The quality and eligibility of remote patient monitoring (RPM) devices is crucial when choosing the best RPM program for your practice. As medical equipment, at-home devices must meet certain standards to qualify. To determine which pieces of equipment are eligible for remote monitoring billing, there are a few factors to consider.
The Center for Medicare and Medicaid Services (CMS) recently updated the rules and regulations surrounding remote monitoring devices and their eligibility. Beyond the quality and performance of remote equipment for the health and wellbeing of patients, the ability to bill for and gain reimbursement from devices is essential for providing patients with continuous and consistent remote services.

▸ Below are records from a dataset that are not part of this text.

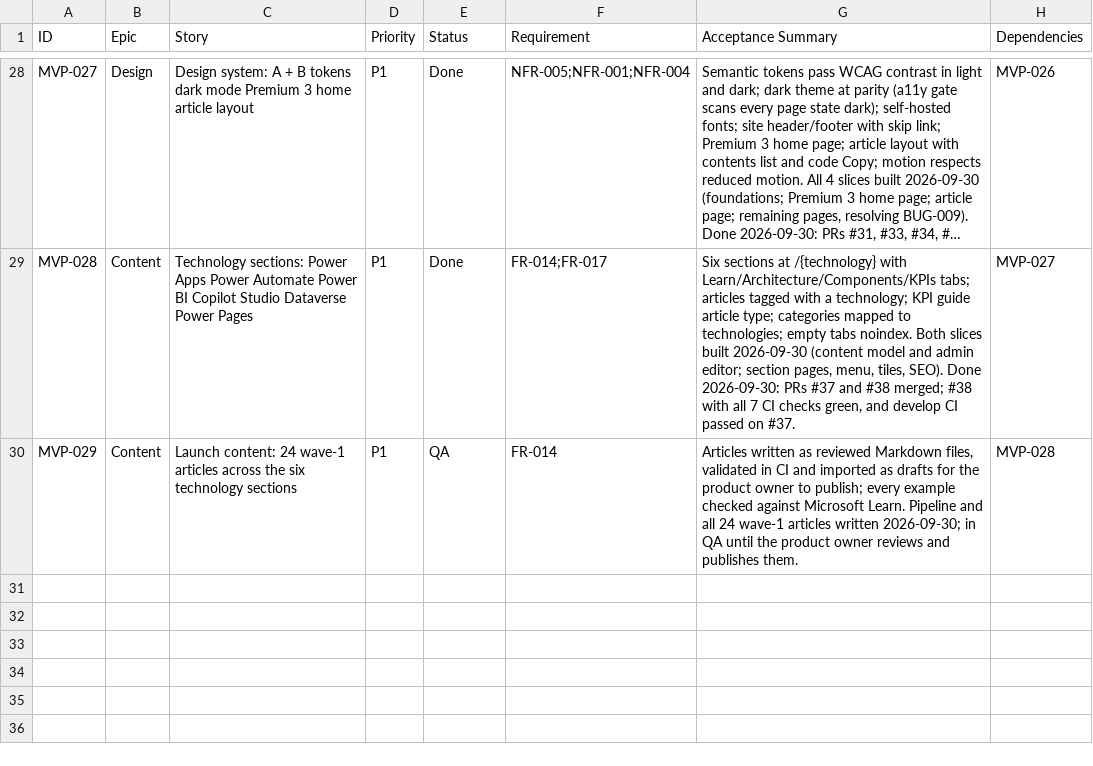
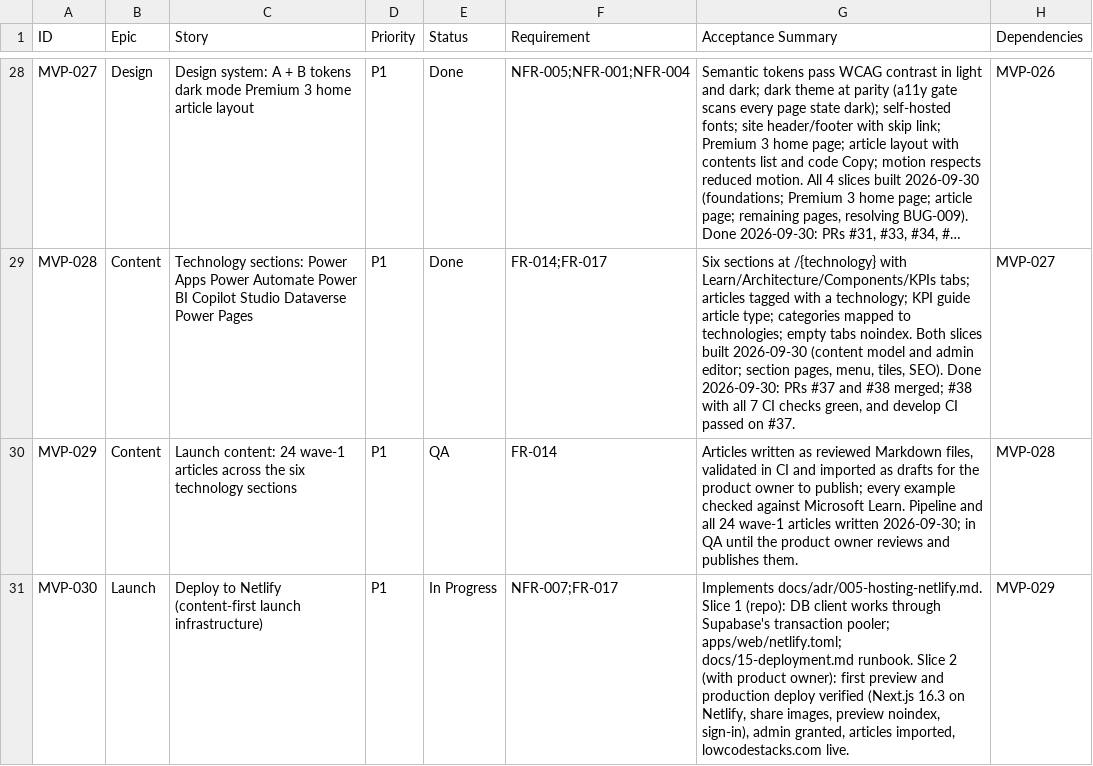
Before and after one commit to posiauday/PPUniverse, a CSV file: planning/mvp-backlog.csv, drawn as a sheet; only a part is shown, gaps mark what is left out; long unchanged cells end in ….

```diff
--- a/planning/mvp-backlog.csv
+++ b/planning/mvp-backlog.csv
@@ -30 +30,2 @@ MVP-028,Content,Technology sections: Power Apps Power Automate Power BI Copilot
 MVP-029,Content,Launch content: 24 wave-1 articles across the six technology sections,P1,QA,FR-014,"Articles written as reviewed Markdown files, validated in CI and imported as drafts for the product owner to publish; every example checked against Microsoft Learn. Pipeline and all 24 wave-1 articles written 2026-09-30; in QA until the product owner reviews and publishes them.",MVP-028
+MVP-030,Launch,Deploy to Netlify (content-first launch infrastructure),P1,In Progress,NFR-007;FR-017,"Implements docs/adr/005-hosting-netlify.md. Slice 1 (repo): DB client works through Supabase's transaction pooler; apps/web/netlify.toml; docs/15-deployment.md runbook. Slice 2 (with product owner): first preview and production deploy verified (Next.js 16.3 on Netlify, share images, preview noindex, sign-in), admin granted, articles imported, lowcodestacks.com live.",MVP-029
```
Also changed, not shown: planning/backlog.csv, planning/requirement-traceability.csv, 9 other files.
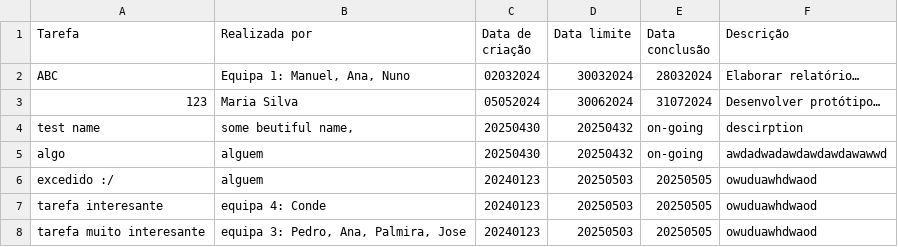
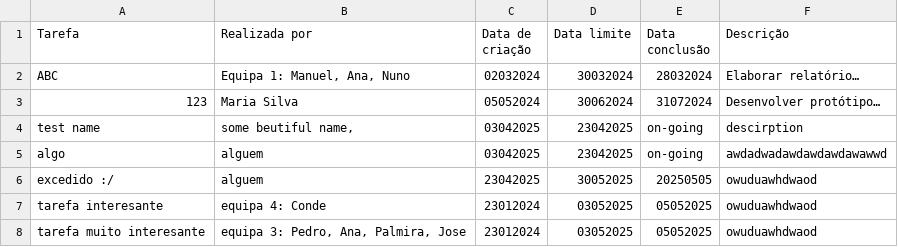
Before and after one commit to Flower804/task-manager-program, a CSV file: tarefas.csv, drawn as a sheet.

```diff
--- a/tarefas.csv
+++ b/tarefas.csv
@@ -3,6 +3,6 @@ ABC; Equipa 1: Manuel, Ana, Nuno;02032024;30032024;28032024;Elaborar relatório
 123;Maria Silva;05052024;30062024;31072024;Desenvolver protótipo…
-test name;some beutiful name, ;20250430;20250432; on-going;descirption
-algo; alguem; 20250430; 20250432; on-going; awdadwadawdawdawdawawwd
-excedido :/ ; alguem; 20240123; 20250503; 20250505; owuduawhdwaod
-tarefa interesante; equipa 4: Conde; 20240123; 20250503; 20250505; owuduawhdwaod
-tarefa muito interesante; equipa 3: Pedro, Ana, Palmira, Jose; 20240123; 20250503; 20250505; owuduawhdwaod
+test name;some beutiful name, ;03042025;23042025; on-going;descirption
+algo; alguem; 03042025; 23042025; on-going; awdadwadawdawdawdawawwd
+excedido :/ ; alguem; 23042025; 30052025; 20250505; owuduawhdwaod
+tarefa interesante; equipa 4: Conde; 23012024; 03052025;05052025; owuduawhdwaod
+tarefa muito interesante; equipa 3: Pedro, Ana, Palmira, Jose; 23012024;  03052025; 05052025; owuduawhdwaod
```
Also changed, not shown: 1 other file.
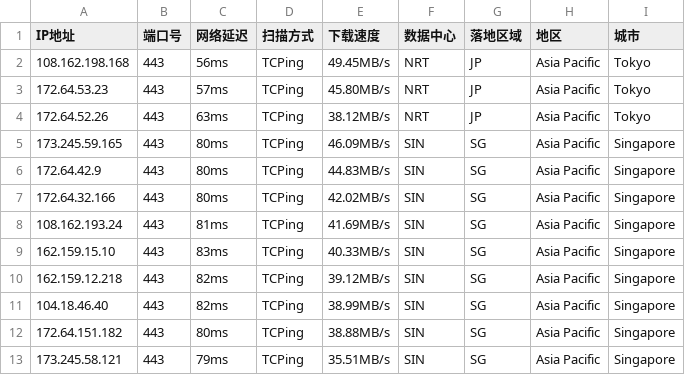
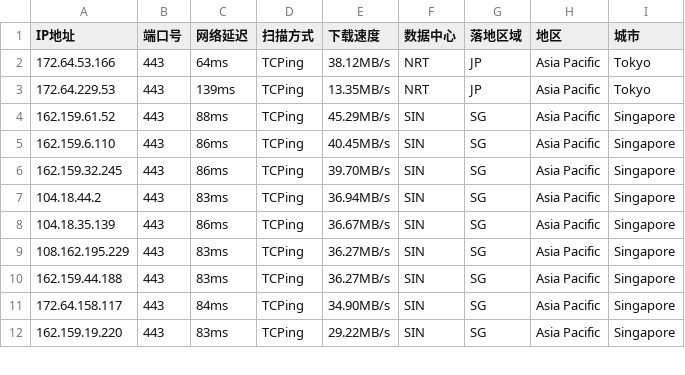
Before and after one commit to aihddelyy/Cloudflare_ips, a CSV file: CF.csv, drawn as a sheet; only a part is shown; the diff covers the shown part only.

```diff
--- a/CF.csv
+++ b/CF.csv
@@ -1,13 +1,12 @@
 IP地址,端口号,网络延迟,扫描方式,下载速度,数据中心,落地区域,地区,城市
-108.162.198.168,443,56ms,TCPing,49.45MB/s,NRT,JP,Asia Pacific,Tokyo
-172.64.53.23,443,57ms,TCPing,45.80MB/s,NRT,JP,Asia Pacific,Tokyo
-172.64.52.26,443,63ms,TCPing,38.12MB/s,NRT,JP,Asia Pacific,Tokyo
-173.245.59.165,443,80ms,TCPing,46.09MB/s,SIN,SG,Asia Pacific,Singapore
-172.64.42.9,443,80ms,TCPing,44.83MB/s,SIN,SG,Asia Pacific,Singapore
-172.64.32.166,443,80ms,TCPing,42.02MB/s,SIN,SG,Asia Pacific,Singapore
-108.162.193.24,443,81ms,TCPing,41.69MB/s,SIN,SG,Asia Pacific,Singapore
-162.159.15.10,443,83ms,TCPing,40.33MB/s,SIN,SG,Asia Pacific,Singapore
-162.159.12.218,443,82ms,TCPing,39.12MB/s,SIN,SG,Asia Pacific,Singapore
-104.18.46.40,443,82ms,TCPing,38.99MB/s,SIN,SG,Asia Pacific,Singapore
-172.64.151.182,443,80ms,TCPing,38.88MB/s,SIN,SG,Asia Pacific,Singapore
-173.245.58.121,443,79ms,TCPing,35.51MB/s,SIN,SG,Asia Pacific,Singapore
+172.64.53.166,443,64ms,TCPing,38.12MB/s,NRT,JP,Asia Pacific,Tokyo
+172.64.229.53,443,139ms,TCPing,13.35MB/s,NRT,JP,Asia Pacific,Tokyo
+162.159.61.52,443,88ms,TCPing,45.29MB/s,SIN,SG,Asia Pacific,Singapore
+162.159.6.110,443,86ms,TCPing,40.45MB/s,SIN,SG,Asia Pacific,Singapore
+162.159.32.245,443,86ms,TCPing,39.70MB/s,SIN,SG,Asia Pacific,Singapore
+104.18.44.2,443,83ms,TCPing,36.94MB/s,SIN,SG,Asia Pacific,Singapore
+104.18.35.139,443,86ms,TCPing,36.67MB/s,SIN,SG,Asia Pacific,Singapore
+108.162.195.229,443,83ms,TCPing,36.27MB/s,SIN,SG,Asia Pacific,Singapore
+162.159.44.188,443,83ms,TCPing,36.27MB/s,SIN,SG,Asia Pacific,Singapore
+172.64.158.117,443,84ms,TCPing,34.90MB/s,SIN,SG,Asia Pacific,Singapore
+162.159.19.220,443,83ms,TCPing,29.22MB/s,SIN,SG,Asia Pacific,Singapore
```
Also changed, not shown: 23 edited cells elsewhere in this file, KR.csv, SG.csv, 6 other files.
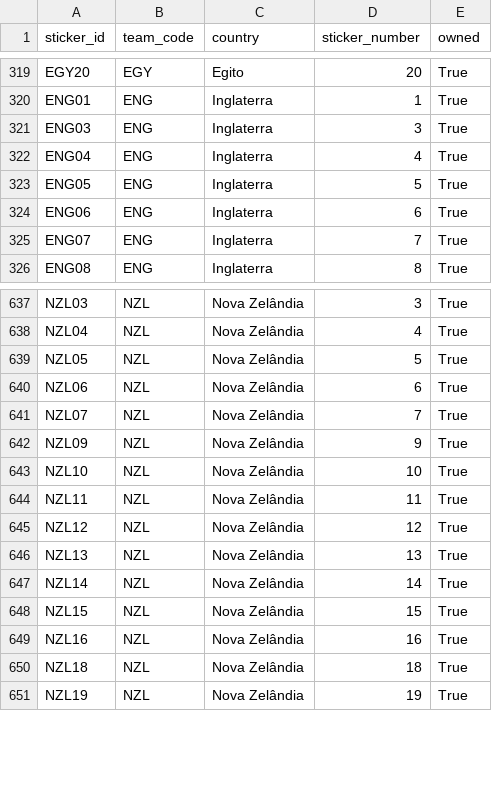
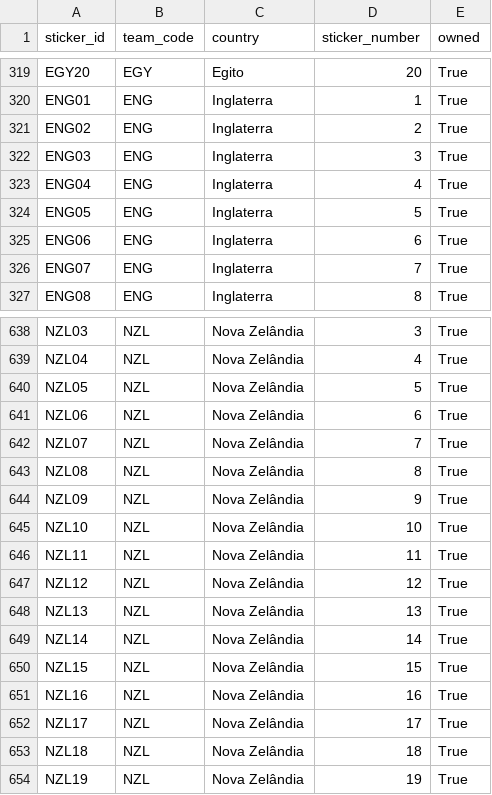
Before and after one commit to RafaSartorel/figurinhas-copa-2026, a CSV file: data/owned.csv, drawn as a sheet; only a part is shown, gaps mark what is left out.

```diff
--- a/data/owned.csv
+++ b/data/owned.csv
@@ -320,2 +320,3 @@ EGY20,EGY,Egito,20,True
 ENG01,ENG,Inglaterra,1,True
+ENG02,ENG,Inglaterra,2,True
 ENG03,ENG,Inglaterra,3,True
@@ -641,2 +642,3 @@ NZL06,NZL,Nova Zelândia,6,True
 NZL07,NZL,Nova Zelândia,7,True
+NZL08,NZL,Nova Zelândia,8,True
 NZL09,NZL,Nova Zelândia,9,True
@@ -649,2 +651,3 @@ NZL15,NZL,Nova Zelândia,15,True
 NZL16,NZL,Nova Zelândia,16,True
+NZL17,NZL,Nova Zelândia,17,True
 NZL18,NZL,Nova Zelândia,18,True
```
Also changed, not shown: data/missing.csv, 6 other files.
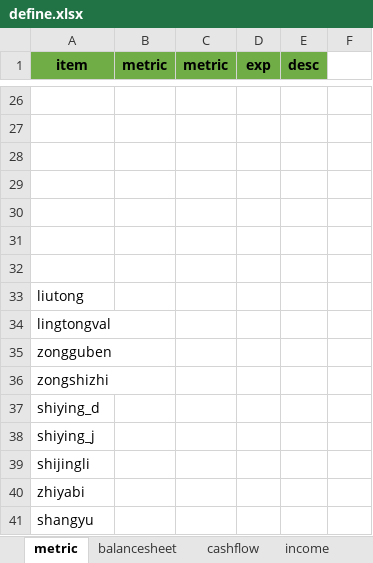
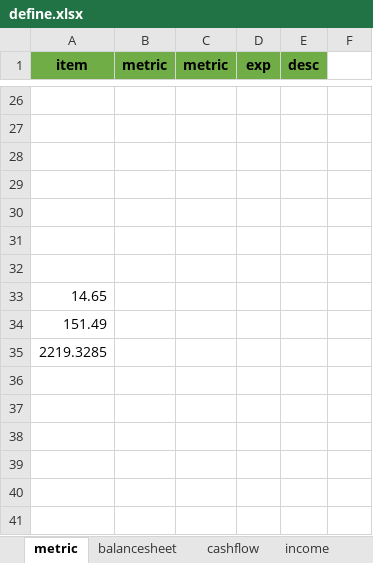
Before and after one commit to manxl/data_analyst, an Excel workbook: data/define/define.xlsx, sheet metric, drawn as a sheet; only a part is shown, gaps mark what is left out; values as stored, in another font and other column widths than the file's, no borders; the diff names each change by its address in the sheet, - before the commit and + after, or states it on an @@ line.

```diff
--- a/data/define/define.xlsx (sheet metric)
+++ b/data/define/define.xlsx (sheet metric)
-A33 (item): liutong
+A33 (item): 14.65
-A34 (item): lingtongval
+A34 (item): 151.49
-A35 (item): zongguben
+A35 (item): 2219.3285
-row 36: zongshizhi
-row 37: shiying_d
-row 38: shiying_j
-row 39: shijingli
-row 40: zhiyabi
-row 41: shangyu
```
Also changed, not shown: 5 other files.
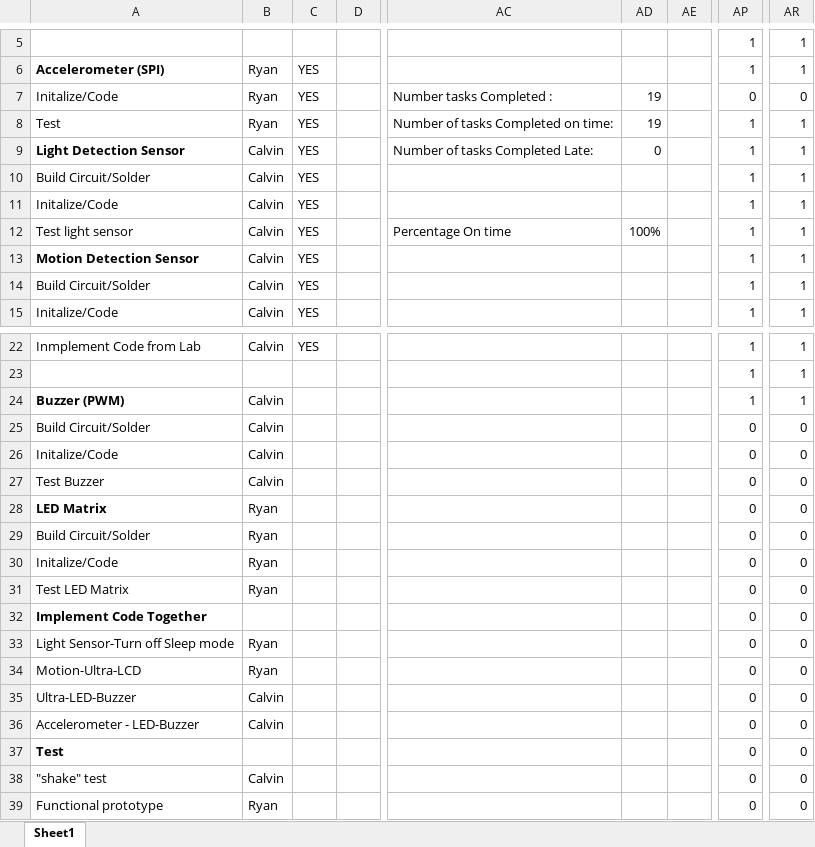
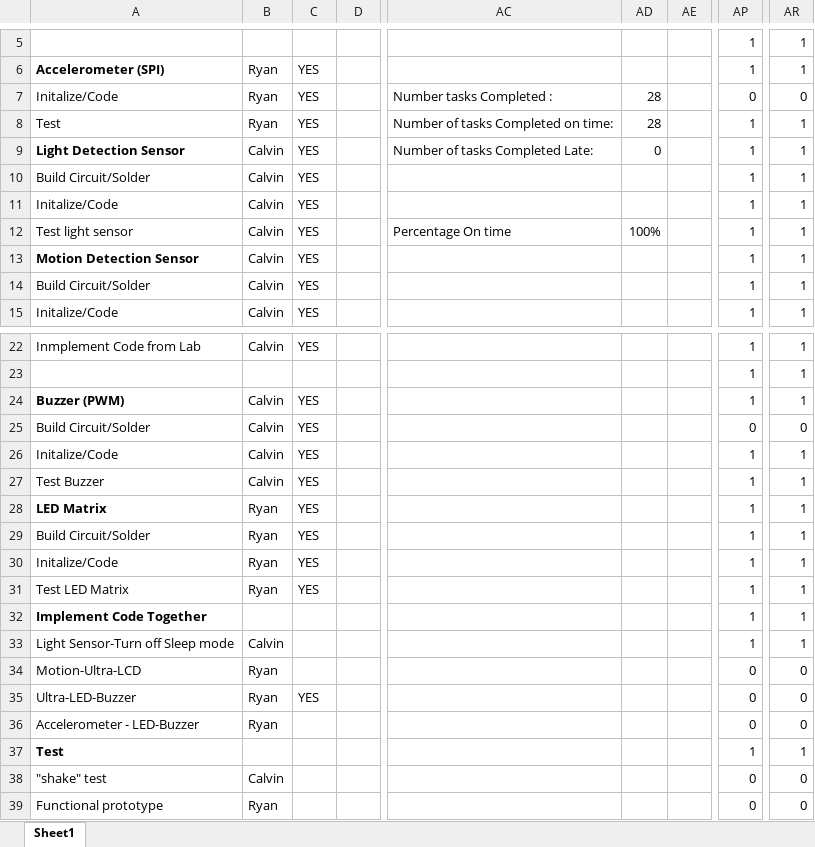
Before and after one commit to ryan-miller33/dawg-security-system, an Excel workbook: Docs/CF_RM_GANTT_CHART_REAL.xlsx, sheet Sheet1, drawn as a sheet; only a part is shown, gaps mark what is left out; values as stored, in another font and other column widths than the file's, no borders; table styles not drawn; the diff names each change by its address in the sheet, - before the commit and + after, or states it on an @@ line.

```diff
--- a/Docs/CF_RM_GANTT_CHART_REAL.xlsx (sheet Sheet1)
+++ b/Docs/CF_RM_GANTT_CHART_REAL.xlsx (sheet Sheet1)
-AD7:AD8: 19
+AD7:AD8: 28
-C24:C31: (empty)
+C24:C31: YES
-AP26:AP33: 0
+AP26:AP33: 1
-AR26:AR33: 0
+AR26:AR33: 1
-B33: Ryan
+B33: Calvin
-B35:B36: Calvin
+B35:B36: Ryan
-C35: (empty)
+C35: YES
-AP37: 0
+AP37: 1
-AR37: 0
+AR37: 1
```
Also changed, not shown: Docs/Power Budget Example-1-1 (1).xlsx, 18 other files.
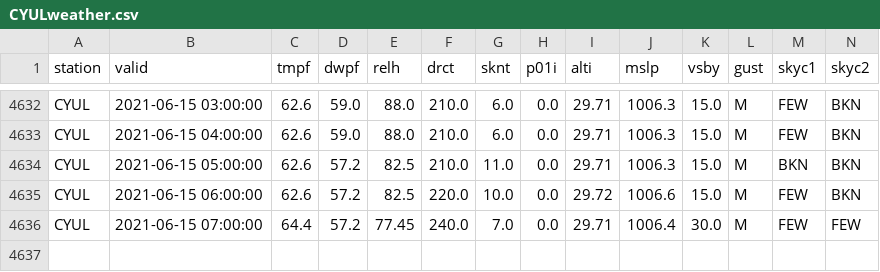
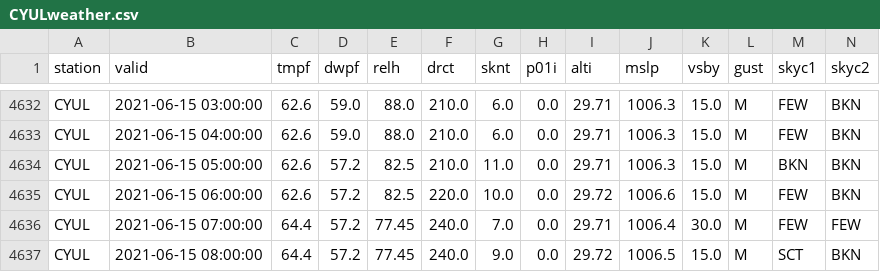
Before and after one commit to drdevinhopkins/210307, a CSV file: data/CYULweather.csv, drawn as a sheet; only a part is shown, gaps mark what is left out; rows hold the shown columns only; the diff names each change by its address in the sheet, - before the commit and + after, or states it on an @@ line.

```diff
--- a/data/CYULweather.csv
+++ b/data/CYULweather.csv
+row 4637: CYUL | 2021-06-15 08:00:00 | 64.4 | 57.2 | 77.45 | 240.0 | 9.0 | 0.0 | 29.72 | 1006.5 | 15.0 | M | SCT | BKN
```
Also changed, not shown: 1 other file.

Your ideal RPM solution should provide eligible, integrated cellular, and ready to use devices for your patient population.
Remote patient monitoring device qualifications
RPM devices must meet the FDA definition of a medical device. This does not necessarily mean that the device must be registered with or cleared by the FDA, but rather that it may be subject to review from the FDA as the CMS Current Procedural Terminology (CPT) Codebook does not specify the need for FDA registration or clearance. The device, however, must automatically upload patient measurements and data. This is to say that patients are not permitted to self report or self record data via RPM devices. Any service provided to a Medicare beneficiary must be reasonable and necessary for diagnosis and treatment of the patient’s condition and must contribute to the improvement of said condition. Therefore, RPM services and devices provided to Medicare beneficiaries must be essential in the planning or executing of treatment or management of the patient’s condition(s).
There are a variety of eligible devices offered by RPM companies which include the following:
- Blood Pressure Cuff
- Blood Glucose Monitor
- Digital Weight Scale
- Pulse Oximeter
Remote patient monitoring device billing
There are two CPT codes that are commonly used when billing for device services in particular. These codes help practitioners get reimbursed for the time and effort involved in device set up and monitoring.
- CPT Code 99453: Enables practitioners to bill for remote monitoring services of biometrics and bill for the initial device set-up service as well as patient equipment education. This code can only be billed after 16 days of continuous monitoring.
- CPT Code 99454: Allows practices to get reimbursed for supply devices to patients. This code can be billed every 30 days.
The CMS has clarified their rules regarding these billing codes in saying that, “only one practitioner can bill CPT codes 99453 and 99454 during a 30-day period and only when at least 16 days of data have been collected on at least one medical device as defined in section 201(h) of the FFDCA.” Though they later amended this statement to clarify that auxiliary personnel, including contracted employees, may also provide the services described within the CPT codes above with the understanding that they are under practitioner supervision. The CMS also mentioned that when more specific codes apply to a particular service provided, they recommend using the more specific billing codes. The overarching clarification made by the CMS stipulates that all remote monitoring services be reasonable and necessary with regards to a patient’s condition and treatment plan.
Billing for multiple eligible remote patient monitoring devices
The CMS has stated that providers may only bill once for CPT Codes 99453 and 99454 under the 30-day period, regardless of the number of devices a patient uses. This presents a problem for practitioners who need to gather data on a singular patient through multiple devices, such as using a blood pressure cuff and blood glucose monitor in tandem with one another.
One patient suffering from multiple conditions that all require remote monitoring via different remote devices would only be able to get reimbursement for one of the devices, or bill the above codes once per billing cycle. It is possible that in future clarifications, the CMS amends these restrictions so that patients and practitioners may bill once per condition or be able to bill for additional codes that can be billed separately for monitoring co-existing conditions.